The Most Important Trial of the 20th Century

The Most Important Trial of the 20th Century

(for modern day Christians)

A few years ago as we were traveling through Tennessee, I convinced my wife Amy to allow me to drive a little off course to a little town called Dayton. I had been studying about a famous trial that had taken place over eighty years before, and I wanted to walk around this small town to see some of the history come alive.


In 1859, Charles Darwin wrote Origin of Species. This book and the teachings in it shook the Christian world. By the turn of the century, Christians were scrambling to find out how evolution and religion fit together. Some Christian leaders tried their best to help evolutionary theories coincide with what the Bible taught. On the other hand, many Christian leaders simply spoke out against evolution and taught that faith was based on what the revealed Word of God said, not science. Many Christian leaders concluded that if science seems to contradict the Bible, then science must be wrong because the Bible is infallible.

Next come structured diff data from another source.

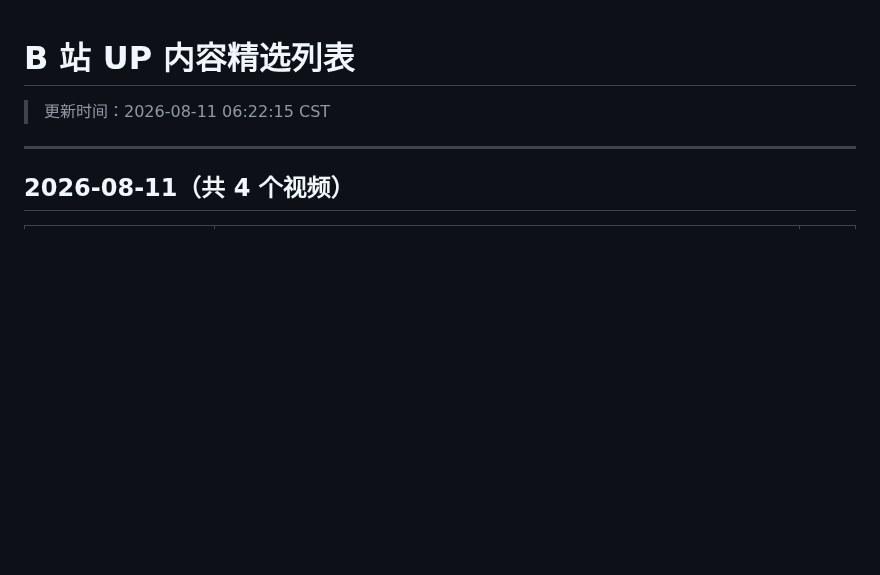
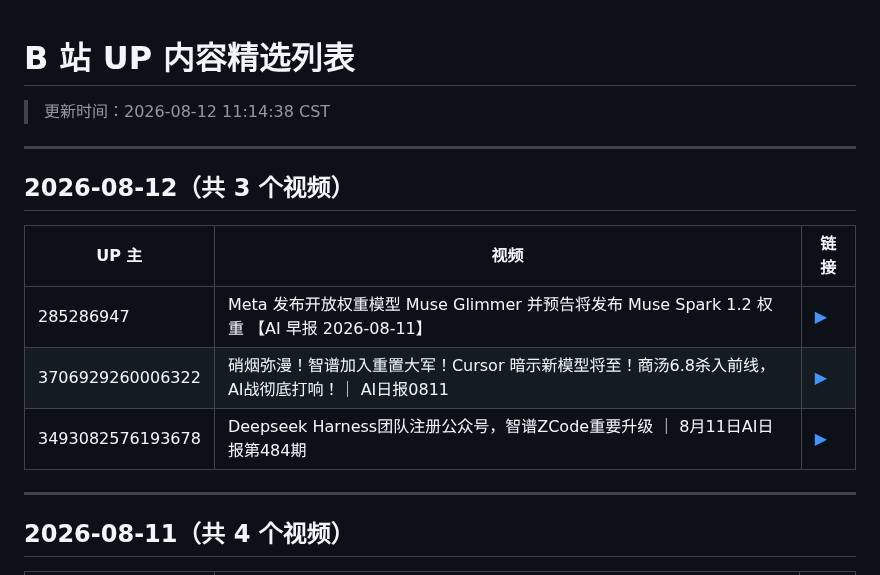
Before and after one commit to WinriseF/blog-img, a Markdown page: news/bili/list.md, the part around the change. GitHub-like rendering; blank space fills up the shorter version.

```diff
--- a/news/bili/list.md
+++ b/news/bili/list.md
@@ -1,5 +1,15 @@
 # B 站 UP 内容精选列表
-> 更新时间：2026-08-11 06:22:15 CST
+> 更新时间：2026-08-12 11:14:38 CST
+
+---
+
+## 2026-08-12（共 3 个视频）
+
+| UP 主 | 视频 | 链接 |
+|-------|------|------|
+| 285286947 | Meta 发布开放权重模型 Muse Glimmer 并预告将发布 Muse Spark 1.2 权重  【AI 早报 2026-08-11】 | [▶](https://www.bilibili.com/video/BV14huY6YESE) |
+| 3706929260006322 | 硝烟弥漫！智谱加入重置大军！Cursor 暗示新模型将至！商汤6.8杀入前线，AI战彻底打响！｜ AI日报0811 | [▶](https://www.bilibili.com/video/BV1moui6GE1o) |
+| 3493082576193678 | Deepseek Harness团队注册公众号，智谱ZCode重要升级 ｜ 8月11日AI日报第484期 | [▶](https://www.bilibili.com/video/BV16Luq6FEW4) |
 
 ---
 
```
Also changed, not shown: news/bili/2026-08-12.md (added, +177 -0 lines).
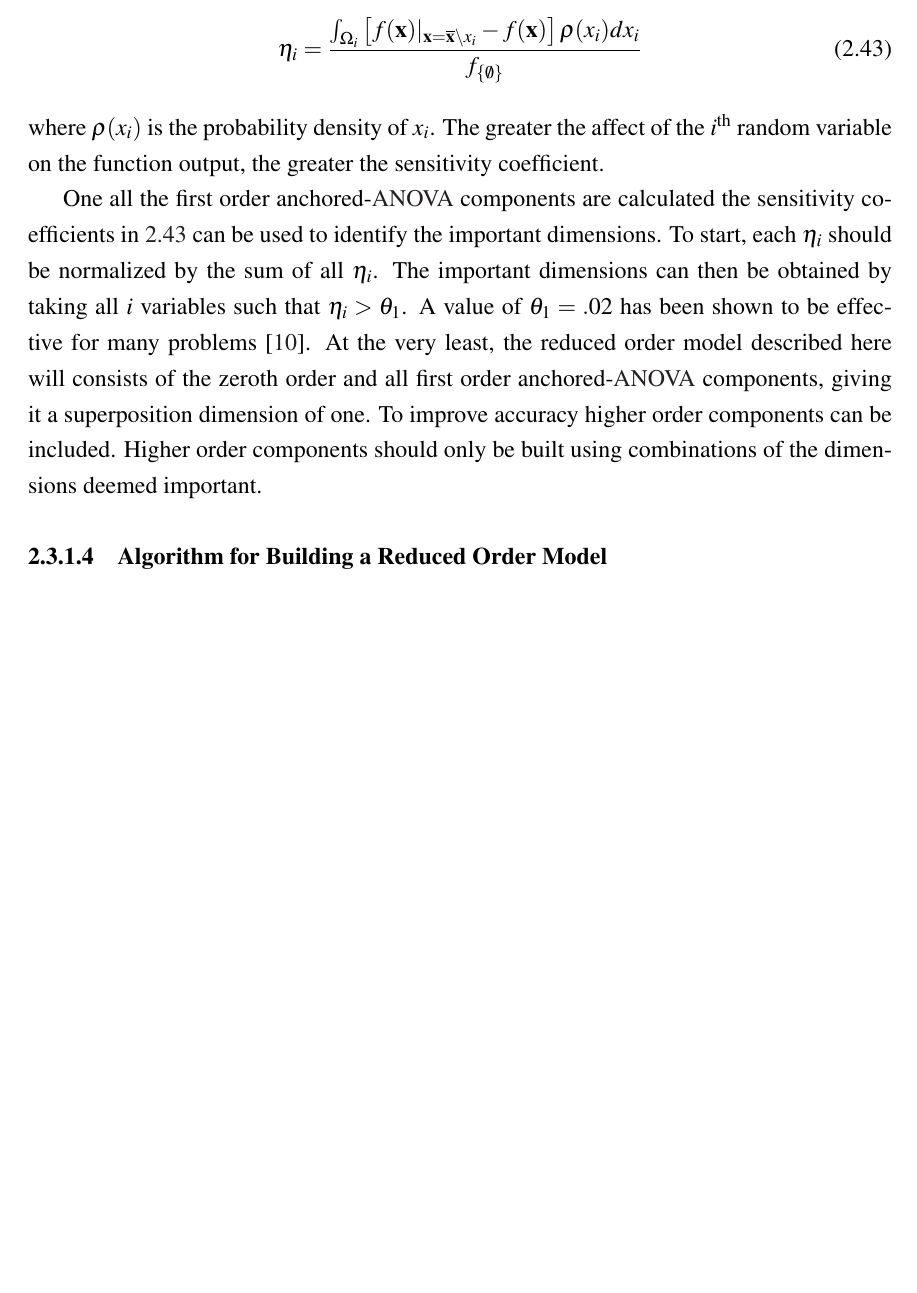
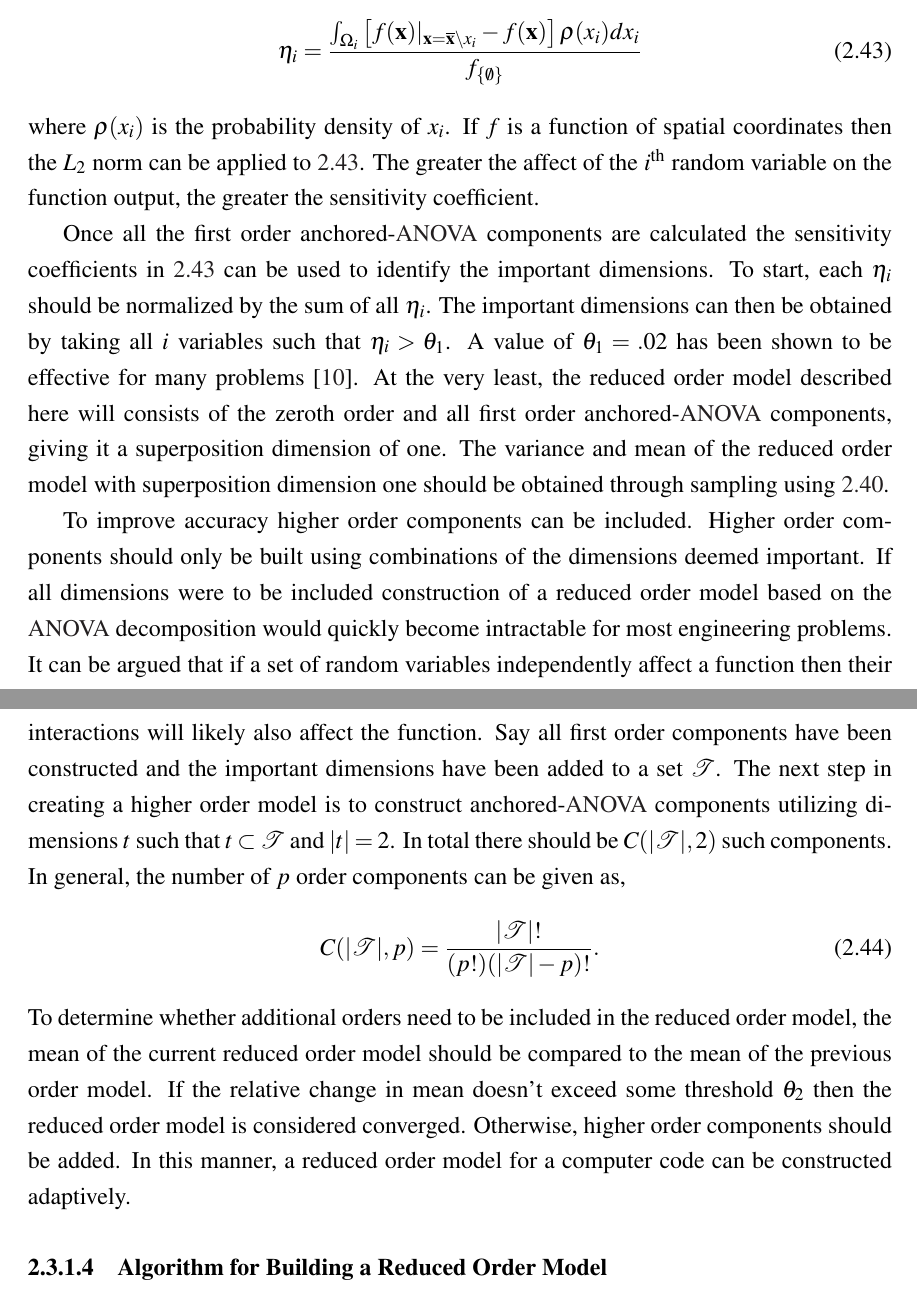
Before and after one commit to alapo/Thesis, a LaTeX thesis (thesis_main.tex, which reads Chapter2/decomposition_and_interpolation.tex): part of page 30 of 32 before the commit and two parts of pages 30 and 31 of 33 after it, the two joined at a grey line, cut so that both start at the same text, the shorter picture padded with empty space. Compiled offline with pdfLaTeX.

Commit message:
Finished section on truncation dimension

```diff
--- a/Chapter2/decomposition_and_interpolation.tex
+++ b/Chapter2/decomposition_and_interpolation.tex
@@ -122,11 +121,17 @@ The first order components solely measure the affect of the $i^{\text{th}}$ rand
        {
        f_{\left\{\emptyset\right\}}}
 \end{equation}
-where $\rho(x_i)$ is the probability density of $x_i$. The greater the affect of the $i^{\text{th}}$ random variable on the function output, the greater the sensitivity coefficient.
+where $\rho(x_i)$ is the probability density of $x_i$. If $f$ is a function of spatial coordinates then the $L_2$ norm can be applied to \ref{eq:anova_sensitivity}. The greater the affect of the $i^{\text{th}}$ random variable on the function output, the greater the sensitivity coefficient.
 
-One all the first order anchored-\ac{ANOVA} components are calculated the sensitivity coefficients in \ref{eq:anova_sensitivity} can be used to identify the important dimensions. To start, each $\eta_i$ should be normalized by the sum of all $\eta_i$. The important dimensions can then be obtained by taking all $i$ variables such that $\eta_i > \theta_1$. A value of $\theta_1 = .02$ has been shown to be effective for many problems \cite{Hesthaven_ANOVA}. At the very least, the reduced order model described here will consists of the zeroth order and all first order anchored-\ac{ANOVA} components, giving it a superposition dimension of one. To improve accuracy higher order components can be included. Higher order components should only be built using combinations of the dimensions deemed important.
-      % Elaborate here!!!!!!!
+Once all the first order anchored-\ac{ANOVA} components are calculated the sensitivity coefficients in \ref{eq:anova_sensitivity} can be used to identify the important dimensions. To start, each $\eta_i$ should be normalized by the sum of all $\eta_i$. The important dimensions can then be obtained by taking all $i$ variables such that $\eta_i > \theta_1$. A value of $\theta_1 = .02$ has been shown to be effective for many problems \cite{Hesthaven_ANOVA}. At the very least, the reduced order model described here will consists of the zeroth order and all first order anchored-\ac{ANOVA} components, giving it a superposition dimension of one. The variance and mean of the reduced order model with superposition dimension one should be obtained through sampling using \ref{eq:sample_covariance}.
 
-%identify important dimensions, when to truncate decomposition. Talk about truncation dimension, superposition dimension.
+To improve accuracy higher order components can be included. Higher order components should only be built using combinations of the dimensions deemed important. If all dimensions were to be included construction of a reduced order model based on the \ac{ANOVA} decomposition would quickly become intractable for most engineering problems. It can be argued that if a set of random variables independently affect a function then their interactions will likely also affect the function. Say all first order components have been constructed and the important dimensions have been added to a set $\mathcal{T}$. The next step in creating a higher order model is to construct anchored-\ac{ANOVA} components utilizing dimensions $t$ such that $t\subset\mathcal{T}$ and $\vert t\vert=2$. In total there should be $C(\vert\mathcal{T}\vert,2)$ such components. In general, the number of $p$ order components can be given as,
+\begin{equation} \label{eq:num_components_rom_order_p}
+   C(\vert\mathcal{T}\vert,p) = \frac{\vert\mathcal{T}\vert!}{
+    (p!)(\vert\mathcal{T}\vert-p)!}.
+\end{equation}
+To determine whether additional orders need to be included in the reduced order model, the mean of the current reduced order model should be compared to the mean of the previous order model. If the relative change in mean doesn't exceed some threshold $\theta_2$ then the reduced order model is considered converged. Otherwise, higher order components should be added. In this manner, a reduced order model for a computer code can be constructed adaptively.
 
 \subsubsection{Algorithm for Building a Reduced Order Model} \label{subsubsec:full_algorithm}
+
+%Low order smolyak grids needed is has been shown. First order should be good most of time...especially in nuclear applications where adjoints have been so successful.
```
Also changed, not shown: Chapter2/decomposition_and_interpolation.tex (1 more changed lines).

The world came to a cross roads and it appeared that the two theories would not exist simultaneously. Darwinism was ready to take center stage. Darwinism was shouting to creationism: “Your act is over creationism.  You have lasted for centuries, but now it is my turn to shine.” Darwinism received its chance to shine in the summer of 1925.

Darwinism and creationism came to a climatic showdown in the form of one of the most publicized trials in United States history. The trial took place in Dayton, Tennessee from July 10-21 in the year 1925. Public school teacher John Scopes was accused of teaching evolution, which was illegal in the state of Tennessee. Scopes was defended by the ACLU’s Clarence Darrow, a master debater. William Jennings Bryan, a Populist Democrat and former Secretary of State to President Wilson, was the prosecuting attorney.


As I walked into the courtroom on that hot July day a few years ago, I could picture the excitement surrounding the trial. I stood where the lawyers presented their closing arguments. I sat down where the jury would have been seated. In the emptiness of the courtroom, I could envision the crowd waving their fans to keep cool. A thought kept coming to mind: “It was possibly the trial of the century for Christian thought, and almost no Christians know anything about it today.”


I walked around down town (which was only a few blocks), and I tried to have a few conversations with the local folk, but I was amazed at how little even they knew about the trial and all those involved. Maybe that is just the way it is with people. They forget history so quickly and the important lessons these events teach us.


John Scopes, who was merely a substitute teacher and a pawn in the hand of the ACLU, lost the trial and was fined $100. But the creation-believing Christians received a major black eye from the trial. The press depicted Christians as those who were backward, ignorant and certainly not enlightened.


As I was driving away from Dayton, I couldn’t stop thinking about it and what it represented to my faith. It saddened me that Christians were viewed in this manner. Not much has changed, I thought to myself.


After I got home from our trip, I continued to research the trial and the aftermath of it. I came across this fascinating decision by Baptist Pastor William Bell Riley to try and take back every public school system in the United States only months after the Monkey Trial in Tennessee:

Every state in the union will be organized within twelve months to aid in a national campaign for a national law similar to the Tennessee anti-evolution law, Dr. W.B. Riley of Minneapolis, executive secretary of the World’s Christian Fundamentalist Association, declared on arrival here today (Logansport Pharos-Tribune, December 9, 1925, 9).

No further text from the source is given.